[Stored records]
═══

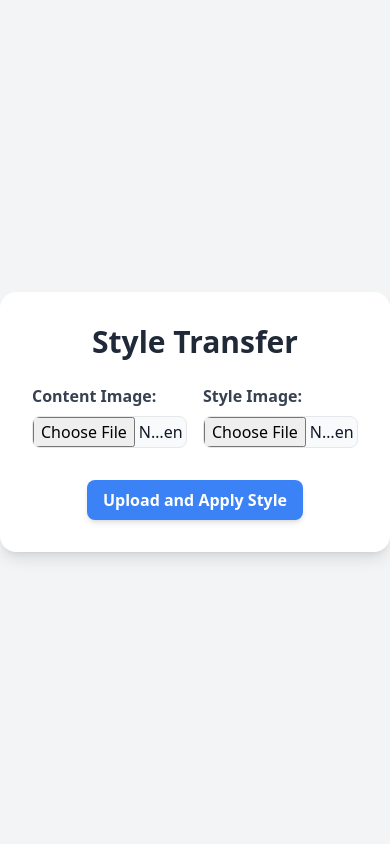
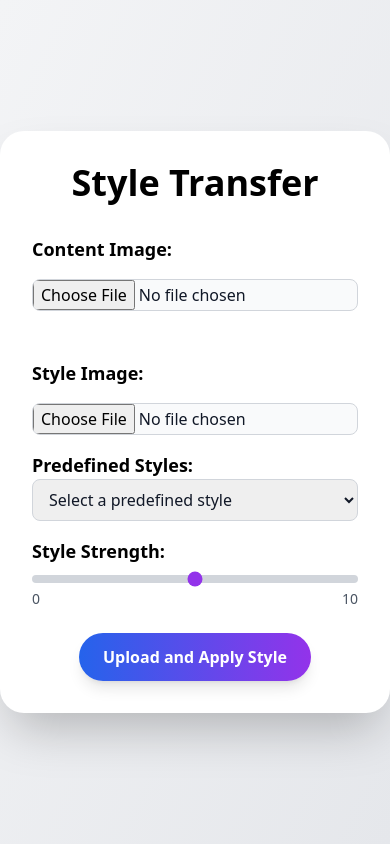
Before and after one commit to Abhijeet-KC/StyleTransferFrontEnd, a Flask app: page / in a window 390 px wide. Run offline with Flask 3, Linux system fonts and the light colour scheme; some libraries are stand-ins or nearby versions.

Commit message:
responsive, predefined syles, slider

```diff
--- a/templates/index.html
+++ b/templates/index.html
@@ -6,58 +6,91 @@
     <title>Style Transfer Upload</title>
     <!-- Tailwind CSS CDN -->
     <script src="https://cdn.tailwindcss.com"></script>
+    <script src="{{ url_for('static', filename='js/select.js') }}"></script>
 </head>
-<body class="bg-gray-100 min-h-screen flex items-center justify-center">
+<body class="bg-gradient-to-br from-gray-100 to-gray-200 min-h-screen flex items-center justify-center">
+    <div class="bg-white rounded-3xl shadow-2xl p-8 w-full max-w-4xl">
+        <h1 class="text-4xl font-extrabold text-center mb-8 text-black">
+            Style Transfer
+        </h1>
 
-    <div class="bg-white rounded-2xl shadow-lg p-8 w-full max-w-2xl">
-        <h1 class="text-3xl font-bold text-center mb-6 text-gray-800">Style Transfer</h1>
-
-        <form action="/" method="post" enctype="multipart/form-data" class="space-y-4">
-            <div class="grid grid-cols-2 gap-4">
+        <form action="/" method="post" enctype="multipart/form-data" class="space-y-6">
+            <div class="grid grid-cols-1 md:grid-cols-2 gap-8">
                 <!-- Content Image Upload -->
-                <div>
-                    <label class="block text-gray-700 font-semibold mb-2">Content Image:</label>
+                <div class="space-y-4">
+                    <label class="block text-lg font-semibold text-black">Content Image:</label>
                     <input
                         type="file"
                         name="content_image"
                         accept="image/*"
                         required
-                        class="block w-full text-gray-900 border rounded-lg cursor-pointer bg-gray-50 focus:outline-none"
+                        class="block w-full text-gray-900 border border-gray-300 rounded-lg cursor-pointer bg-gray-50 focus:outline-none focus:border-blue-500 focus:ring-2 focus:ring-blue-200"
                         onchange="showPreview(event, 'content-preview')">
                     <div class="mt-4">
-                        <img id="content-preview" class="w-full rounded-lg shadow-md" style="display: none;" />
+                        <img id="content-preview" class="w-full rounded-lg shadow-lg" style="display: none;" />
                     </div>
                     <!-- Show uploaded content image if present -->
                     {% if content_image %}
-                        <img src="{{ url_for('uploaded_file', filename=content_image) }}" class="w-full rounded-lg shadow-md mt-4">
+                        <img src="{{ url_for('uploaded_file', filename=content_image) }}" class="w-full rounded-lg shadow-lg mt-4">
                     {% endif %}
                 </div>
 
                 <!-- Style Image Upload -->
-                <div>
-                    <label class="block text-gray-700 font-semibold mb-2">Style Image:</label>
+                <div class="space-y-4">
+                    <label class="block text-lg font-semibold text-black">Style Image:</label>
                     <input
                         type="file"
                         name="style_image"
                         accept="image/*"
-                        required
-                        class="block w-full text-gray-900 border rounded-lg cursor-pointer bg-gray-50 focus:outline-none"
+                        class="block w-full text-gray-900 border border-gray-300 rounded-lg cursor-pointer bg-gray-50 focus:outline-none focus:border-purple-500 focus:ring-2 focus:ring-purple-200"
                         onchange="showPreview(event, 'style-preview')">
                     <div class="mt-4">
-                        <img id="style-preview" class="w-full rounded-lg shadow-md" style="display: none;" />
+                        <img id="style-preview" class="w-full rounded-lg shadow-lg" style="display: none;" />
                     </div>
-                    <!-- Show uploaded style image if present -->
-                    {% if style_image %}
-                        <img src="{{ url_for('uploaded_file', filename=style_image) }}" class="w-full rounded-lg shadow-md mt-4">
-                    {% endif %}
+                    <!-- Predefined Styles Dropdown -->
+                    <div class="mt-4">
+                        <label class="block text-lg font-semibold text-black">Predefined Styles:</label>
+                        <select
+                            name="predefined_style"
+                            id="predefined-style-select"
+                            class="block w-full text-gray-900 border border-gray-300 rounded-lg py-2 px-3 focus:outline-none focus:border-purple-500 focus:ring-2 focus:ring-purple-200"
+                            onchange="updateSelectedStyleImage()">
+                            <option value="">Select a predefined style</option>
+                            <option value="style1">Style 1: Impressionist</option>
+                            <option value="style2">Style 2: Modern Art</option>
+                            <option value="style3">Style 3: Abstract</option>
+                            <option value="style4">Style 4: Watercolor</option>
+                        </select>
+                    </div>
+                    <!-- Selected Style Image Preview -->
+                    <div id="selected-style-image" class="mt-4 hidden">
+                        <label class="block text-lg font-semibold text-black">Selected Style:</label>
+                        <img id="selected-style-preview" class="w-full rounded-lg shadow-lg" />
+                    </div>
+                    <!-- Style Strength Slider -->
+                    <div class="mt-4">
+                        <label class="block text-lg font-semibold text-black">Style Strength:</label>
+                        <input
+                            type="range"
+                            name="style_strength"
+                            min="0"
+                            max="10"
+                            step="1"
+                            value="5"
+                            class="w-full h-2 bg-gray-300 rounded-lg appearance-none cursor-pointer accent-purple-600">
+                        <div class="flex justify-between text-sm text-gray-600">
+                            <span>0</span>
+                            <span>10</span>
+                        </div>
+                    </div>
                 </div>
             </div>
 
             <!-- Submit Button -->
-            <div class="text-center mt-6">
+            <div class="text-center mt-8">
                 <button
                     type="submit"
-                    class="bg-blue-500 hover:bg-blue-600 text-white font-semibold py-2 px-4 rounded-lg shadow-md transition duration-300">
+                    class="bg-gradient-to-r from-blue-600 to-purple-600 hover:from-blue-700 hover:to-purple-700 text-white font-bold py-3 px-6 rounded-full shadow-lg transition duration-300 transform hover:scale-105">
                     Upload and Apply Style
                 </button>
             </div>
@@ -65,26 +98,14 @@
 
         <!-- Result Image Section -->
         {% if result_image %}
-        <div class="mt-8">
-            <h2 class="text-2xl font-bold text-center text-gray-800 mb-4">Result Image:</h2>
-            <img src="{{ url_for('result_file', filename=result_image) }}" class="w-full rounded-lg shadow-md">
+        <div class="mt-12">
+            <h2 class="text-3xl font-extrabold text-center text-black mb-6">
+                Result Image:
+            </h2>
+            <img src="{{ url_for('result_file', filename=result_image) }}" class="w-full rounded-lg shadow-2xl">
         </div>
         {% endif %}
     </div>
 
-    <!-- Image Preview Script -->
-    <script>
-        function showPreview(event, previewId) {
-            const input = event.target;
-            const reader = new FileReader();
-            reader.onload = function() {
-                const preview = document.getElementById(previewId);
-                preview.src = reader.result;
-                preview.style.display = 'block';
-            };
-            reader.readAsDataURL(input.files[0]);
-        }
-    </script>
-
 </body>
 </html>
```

═══

*Directions for this task:*
Output the entries above verbatim, leaving out images.

*Answer to this task:*
Before and after one commit to Abhijeet-KC/StyleTransferFrontEnd, a Flask app: page / in a window 390 px wide. Run offline with Flask 3, Linux system fonts and the light colour scheme; some libraries are stand-ins or nearby versions.

Commit message:
responsive, predefined syles, slider

```diff
--- a/templates/index.html
+++ b/templates/index.html
@@ -6,58 +6,91 @@
     <title>Style Transfer Upload</title>
     <!-- Tailwind CSS CDN -->
     <script src="https://cdn.tailwindcss.com"></script>
+    <script src="{{ url_for('static', filename='js/select.js') }}"></script>
 </head>
-<body class="bg-gray-100 min-h-screen flex items-center justify-center">
+<body class="bg-gradient-to-br from-gray-100 to-gray-200 min-h-screen flex items-center justify-center">
+    <div class="bg-white rounded-3xl shadow-2xl p-8 w-full max-w-4xl">
+        <h1 class="text-4xl font-extrabold text-center mb-8 text-black">
+            Style Transfer
+        </h1>
 
-    <div class="bg-white rounded-2xl shadow-lg p-8 w-full max-w-2xl">
-        <h1 class="text-3xl font-bold text-center mb-6 text-gray-800">Style Transfer</h1>
-
-        <form action="/" method="post" enctype="multipart/form-data" class="space-y-4">
-            <div class="grid grid-cols-2 gap-4">
+        <form action="/" method="post" enctype="multipart/form-data" class="space-y-6">
+            <div class="grid grid-cols-1 md:grid-cols-2 gap-8">
                 <!-- Content Image Upload -->
-                <div>
-                    <label class="block text-gray-700 font-semibold mb-2">Content Image:</label>
+                <div class="space-y-4">
+                    <label class="block text-lg font-semibold text-black">Content Image:</label>
                     <input
                         type="file"
                         name="content_image"
                         accept="image/*"
                         required
-                        class="block w-full text-gray-900 border rounded-lg cursor-pointer bg-gray-50 focus:outline-none"
+                        class="block w-full text-gray-900 border border-gray-300 rounded-lg cursor-pointer bg-gray-50 focus:outline-none focus:border-blue-500 focus:ring-2 focus:ring-blue-200"
                         onchange="showPreview(event, 'content-preview')">
                     <div class="mt-4">
-                        <img id="content-preview" class="w-full rounded-lg shadow-md" style="display: none;" />
+                        <img id="content-preview" class="w-full rounded-lg shadow-lg" style="display: none;" />
                     </div>
                     <!-- Show uploaded content image if present -->
                     {% if content_image %}
-                        <img src="{{ url_for('uploaded_file', filename=content_image) }}" class="w-full rounded-lg shadow-md mt-4">
+                        <img src="{{ url_for('uploaded_file', filename=content_image) }}" class="w-full rounded-lg shadow-lg mt-4">
                     {% endif %}
                 </div>
 
                 <!-- Style Image Upload -->
-                <div>
-                    <label class="block text-gray-700 font-semibold mb-2">Style Image:</label>
+                <div class="space-y-4">
+                    <label class="block text-lg font-semibold text-black">Style Image:</label>
                     <input
                         type="file"
                         name="style_image"
                         accept="image/*"
-                        required
-                        class="block w-full text-gray-900 border rounded-lg cursor-pointer bg-gray-50 focus:outline-none"
+                        class="block w-full text-gray-900 border border-gray-300 rounded-lg cursor-pointer bg-gray-50 focus:outline-none focus:border-purple-500 focus:ring-2 focus:ring-purple-200"
                         onchange="showPreview(event, 'style-preview')">
                     <div class="mt-4">
-                        <img id="style-preview" class="w-full rounded-lg shadow-md" style="display: none;" />
+                        <img id="style-preview" class="w-full rounded-lg shadow-lg" style="display: none;" />
                     </div>
-                    <!-- Show uploaded style image if present -->
-                    {% if style_image %}
-                        <img src="{{ url_for('uploaded_file', filename=style_image) }}" class="w-full rounded-lg shadow-md mt-4">
-                    {% endif %}
+                    <!-- Predefined Styles Dropdown -->
+                    <div class="mt-4">
+                        <label class="block text-lg font-semibold text-black">Predefined Styles:</label>
+                        <select
+                            name="predefined_style"
+                            id="predefined-style-select"
+                            class="block w-full text-gray-900 border border-gray-300 rounded-lg py-2 px-3 focus:outline-none focus:border-purple-500 focus:ring-2 focus:ring-purple-200"
+                            onchange="updateSelectedStyleImage()">
+                            <option value="">Select a predefined style</option>
+                            <option value="style1">Style 1: Impressionist</option>
+                            <option value="style2">Style 2: Modern Art</option>
+                            <option value="style3">Style 3: Abstract</option>
+                            <option value="style4">Style 4: Watercolor</option>
+                        </select>
+                    </div>
+                    <!-- Selected Style Image Preview -->
+                    <div id="selected-style-image" class="mt-4 hidden">
+                        <label class="block text-lg font-semibold text-black">Selected Style:</label>
+                        <img id="selected-style-preview" class="w-full rounded-lg shadow-lg" />
+                    </div>
+                    <!-- Style Strength Slider -->
+                    <div class="mt-4">
+                        <label class="block text-lg font-semibold text-black">Style Strength:</label>
+                        <input
+                            type="range"
+                            name="style_strength"
+                            min="0"
+                            max="10"
+                            step="1"
+                            value="5"
+                            class="w-full h-2 bg-gray-300 rounded-lg appearance-none cursor-pointer accent-purple-600">
+                        <div class="flex justify-between text-sm text-gray-600">
+                            <span>0</span>
+                            <span>10</span>
+                        </div>
+                    </div>
                 </div>
             </div>
 
             <!-- Submit Button -->
-            <div class="text-center mt-6">
+            <div class="text-center mt-8">
                 <button
                     type="submit"
-                    class="bg-blue-500 hover:bg-blue-600 text-white font-semibold py-2 px-4 rounded-lg shadow-md transition duration-300">
+                    class="bg-gradient-to-r from-blue-600 to-purple-600 hover:from-blue-700 hover:to-purple-700 text-white font-bold py-3 px-6 rounded-full shadow-lg transition duration-300 transform hover:scale-105">
                     Upload and Apply Style
                 </button>
             </div>
@@ -65,26 +98,14 @@
 
         <!-- Result Image Section -->
         {% if result_image %}
-        <div class="mt-8">
-            <h2 class="text-2xl font-bold text-center text-gray-800 mb-4">Result Image:</h2>
-            <img src="{{ url_for('result_file', filename=result_image) }}" class="w-full rounded-lg shadow-md">
+        <div class="mt-12">
+            <h2 class="text-3xl font-extrabold text-center text-black mb-6">
+                Result Image:
+            </h2>
+            <img src="{{ url_for('result_file', filename=result_image) }}" class="w-full rounded-lg shadow-2xl">
         </div>
         {% endif %}
     </div>
 
-    <!-- Image Preview Script -->
-    <script>
-        function showPreview(event, previewId) {
-            const input = event.target;
-            const reader = new FileReader();
-            reader.onload = function() {
-                const preview = document.getElementById(previewId);
-                preview.src = reader.result;
-                preview.style.display = 'block';
-            };
-            reader.readAsDataURL(input.files[0]);
-        }
-    </script>
-
 </body>
 </html>
```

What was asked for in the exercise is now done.